It is also important to acknowledge the intersections of race, ethnicity and nationality which often are conflated. Race and ethnicity are not interchangeable. Latinos can acknowledge and honor the beauty and historical significance of Latinidad that comes in all shades and hair types. To continue to say that we are just (insert nationality/ethnicity) does not honor the very real and very different ways in which different races within said nationality or ethnicity navigate the world. To recognize anti-Blackness, we must recognize the weight of white privilege and how it uplifts those with proximity to Whiteness.

To address colorism and anti-Blackness means to lean into difficult conversations that our community can no longer shy away from. To address the prejudice and discrimination that Black Latinos face we’d also have to question Mami and Papi, Tio, and Abuelita on the anti-Blackness being passed down and normalized from generation to generation. It would mean checking stereotypes and biases at the dinner table and in public. It would mean that we must rally so that these racist ideologies will not continue to be passed down. To choose silence is choosing to be complicit with white supremacy and to stay comfortable, which is a luxury the Black community does not have.

As long as we deny, as long as we deflect, as long as we refuse to question the generations of anti-Black rhetoric, we all will suffer. When we don’t address anti-Blackness we choose to be on the wrong side of history, the side that perpetuates systemic oppression and racism that many in our community experience, but that disproportionately affects the lives of Black people. To continue to leave anti-Blackness unchecked in our communities ultimately sends a very loud message that we only care about equality for some. George Floyd’s murder, as with the many other Black lives that have been lost such as Breona Taylor and Tony McDade, is an injustice for all of humanity. Black lives matter, George Floyd’s life mattered and it is imperative that we recognize that Blackness and anti-Blackness both exist in the Latino community. We must take the time to sit in the discomfort these truths may bring, and we must unlearn. That is true solidarity. That is comradery. That is how you begin to dismantle the system.

Graphic design that features an illustration of Doña Marina, La Maliche.

La Malinche is one of the most well-known historical figures and representatives of indigenous women in Mexico. Also known as Maltintzin, Malinalli, or Doña Marina (as the Spanish called her), she was known as Hernán Cortés’s translator during the Spanish conquest. As a result, La Malinche has been perceived as a traitor to her own people, something that has been memorialized in Mexican slang. Being called a “malinchista” is the same as being called disloyal or a traitor to one’s country and culture.

Keep ReadingShow less
Candelabras adorned with religious motifs, casting a warm glow from flickering candles.

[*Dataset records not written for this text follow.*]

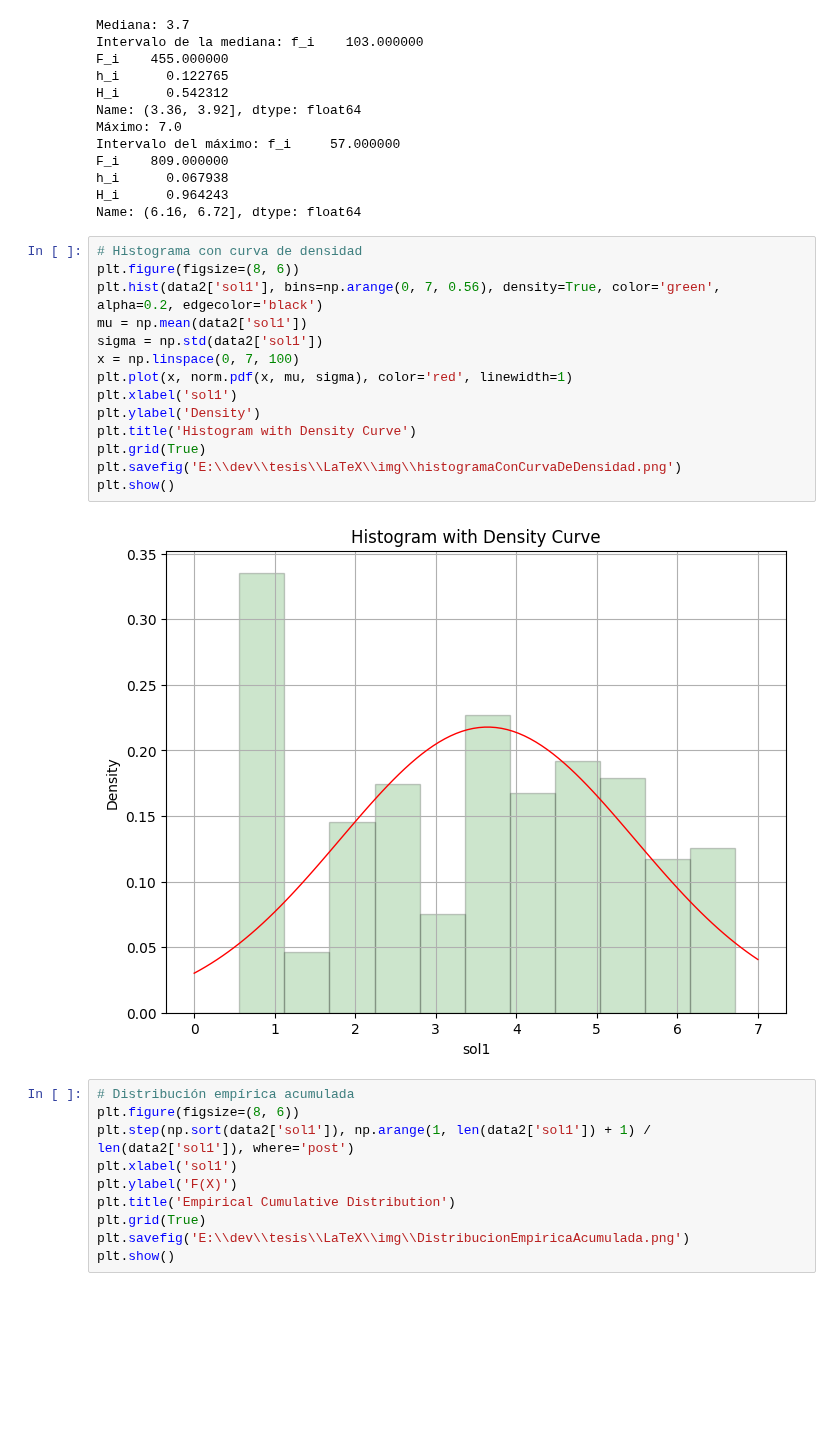
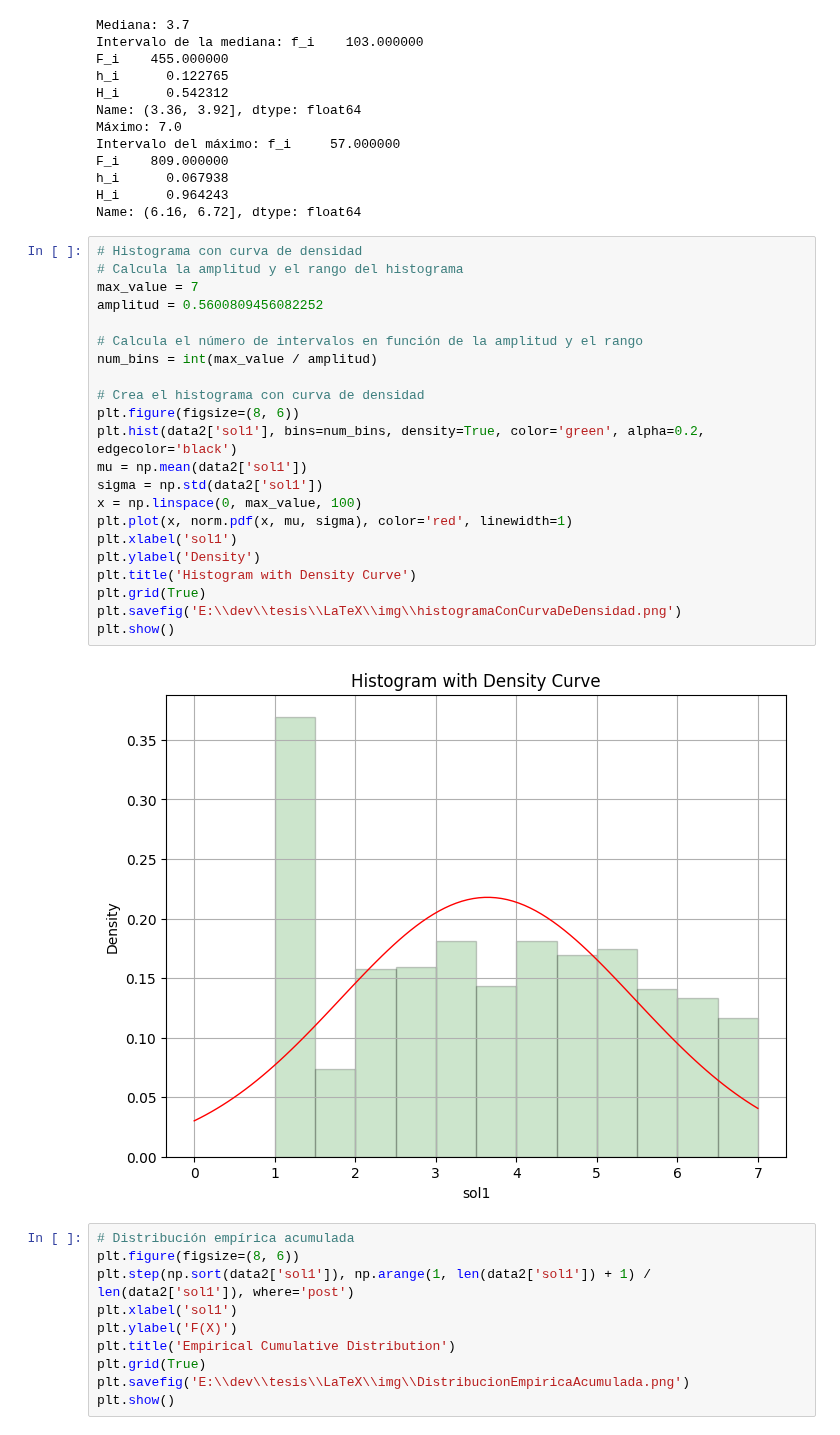
Before and after one commit to tonporaqui/tesis, a Jupyter notebook: jupyter_notebook/notebooks/analisis_datos.ipynb, the cells around one changed output. Drawn from its saved outputs; the diff is of its cells as text; blank space fills up the shorter version.

```diff
--- a/jupyter_notebook/notebooks/analisis_datos.ipynb
+++ b/jupyter_notebook/notebooks/analisis_datos.ipynb
@@ -224,20 +224,28 @@ H_i      0.964243
 Name: (6.16, 6.72], dtype: float64
 # %%
 # Histograma con curva de densidad
+# Calcula la amplitud y el rango del histograma
+max_value = 7
+amplitud = 0.5600809456082252
+
+# Calcula el número de intervalos en función de la amplitud y el rango
+num_bins = int(max_value / amplitud)
+
+# Crea el histograma con curva de densidad
 plt.figure(figsize=(8, 6))
-plt.hist(data2['sol1'], bins=np.arange(0, 7, 0.56), density=True, color='green', alpha=0.2, edgecolor='black')
+plt.hist(data2['sol1'], bins=num_bins, density=True, color='green', alpha=0.2, edgecolor='black')
 mu = np.mean(data2['sol1'])
 sigma = np.std(data2['sol1'])
-x = np.linspace(0, 7, 100)
+x = np.linspace(0, max_value, 100)
 plt.plot(x, norm.pdf(x, mu, sigma), color='red', linewidth=1)
 plt.xlabel('sol1')
 plt.ylabel('Density')
 plt.title('Histogram with Density Curve')
 plt.grid(True)
 plt.savefig('E:\\dev\\tesis\\LaTeX\\img\\histogramaConCurvaDeDensidad.png')
 plt.show()
 # %% [output]
-[figure, old version]
+[figure, new version]
 # %%
 # Distribución empírica acumulada
 plt.figure(figsize=(8, 6))
```
Also changed, not shown: parts of 1 cell of this notebook, 5 other files.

I often wondered how my abuelita could be so religious, praying all the time and never missing a Sunday at church. Yet there she was, sticking a knife in the ground whenever storm clouds rolled in, thinking it would "shoo the rain away." She'd give me the side-eye for my magic wand tattoo and believing in the power of manifestation, but would be the first to blame trickster “chaneques” when stuff went missing, and hang ceramic sheep on the door to supposedly "bring in the cash."

When I was younger, I found it to be somewhat hypocritical of her. Now, I just think it’s funny and sort of beautiful how our ancestors and surroundings have shaped our beliefs in such unique ways.

Keep ReadingShow less
Hands prepare Huitlacoche tortilla; background features clay bowl of Huitlacoche mushrooms, showcasing Mexican culinary tradition.

You may have heard it called "corn smut," and the name might not evoke the most appetizing image. However, in many cultures, particularly in Mexico, it's known as "huitlacoche" (pronounced wee-tlah-KOH-chay) and is considered a culinary delicacy. This fungus, which infects corn, transforms the kernels into dark, mushroom-like galls.

Keep ReadingShow less